(DATA FOR THE TASK)
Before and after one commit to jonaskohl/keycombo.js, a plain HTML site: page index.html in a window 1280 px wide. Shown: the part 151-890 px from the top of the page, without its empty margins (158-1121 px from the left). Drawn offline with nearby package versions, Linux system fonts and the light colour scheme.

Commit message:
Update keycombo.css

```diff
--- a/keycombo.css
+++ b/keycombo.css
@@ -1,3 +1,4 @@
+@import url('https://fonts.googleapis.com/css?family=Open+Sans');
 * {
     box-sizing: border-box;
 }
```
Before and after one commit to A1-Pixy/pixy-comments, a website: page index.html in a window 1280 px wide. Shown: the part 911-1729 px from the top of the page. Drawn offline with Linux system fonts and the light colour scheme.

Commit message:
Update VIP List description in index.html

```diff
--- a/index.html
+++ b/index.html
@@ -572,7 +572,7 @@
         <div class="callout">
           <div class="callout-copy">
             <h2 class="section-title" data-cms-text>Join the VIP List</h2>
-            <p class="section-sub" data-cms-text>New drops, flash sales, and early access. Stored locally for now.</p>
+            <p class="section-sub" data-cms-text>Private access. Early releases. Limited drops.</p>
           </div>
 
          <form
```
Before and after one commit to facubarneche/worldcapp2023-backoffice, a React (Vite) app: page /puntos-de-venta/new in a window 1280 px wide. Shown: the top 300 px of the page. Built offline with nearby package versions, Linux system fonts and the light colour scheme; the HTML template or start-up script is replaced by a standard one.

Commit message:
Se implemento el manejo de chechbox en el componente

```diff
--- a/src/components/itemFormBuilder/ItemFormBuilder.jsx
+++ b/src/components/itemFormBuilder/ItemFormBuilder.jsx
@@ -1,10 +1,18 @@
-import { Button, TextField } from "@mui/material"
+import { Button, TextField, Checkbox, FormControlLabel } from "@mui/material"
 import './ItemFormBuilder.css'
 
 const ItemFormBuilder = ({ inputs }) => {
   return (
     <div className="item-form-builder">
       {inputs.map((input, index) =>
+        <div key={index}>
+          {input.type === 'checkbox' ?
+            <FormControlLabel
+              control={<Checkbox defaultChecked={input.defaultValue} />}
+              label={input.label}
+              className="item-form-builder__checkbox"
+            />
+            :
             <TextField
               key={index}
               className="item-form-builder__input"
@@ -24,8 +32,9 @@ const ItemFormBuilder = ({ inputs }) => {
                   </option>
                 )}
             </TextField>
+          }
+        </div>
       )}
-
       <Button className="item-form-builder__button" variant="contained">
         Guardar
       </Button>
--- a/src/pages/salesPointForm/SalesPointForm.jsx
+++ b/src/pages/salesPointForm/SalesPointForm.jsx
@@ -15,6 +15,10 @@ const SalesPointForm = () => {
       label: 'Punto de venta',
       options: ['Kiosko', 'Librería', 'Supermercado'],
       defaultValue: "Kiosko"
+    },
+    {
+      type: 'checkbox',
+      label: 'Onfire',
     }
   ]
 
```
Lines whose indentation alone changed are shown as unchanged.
(End DATA FOR THE TASK)
▸ **WHAT YOU HAVE TO DO**
All lines of the data above that include the word "components" must be shown.

▸ **ANSWER TO THIS EXERCISE**
--- a/src/components/itemFormBuilder/ItemFormBuilder.jsx
+++ b/src/components/itemFormBuilder/ItemFormBuilder.jsx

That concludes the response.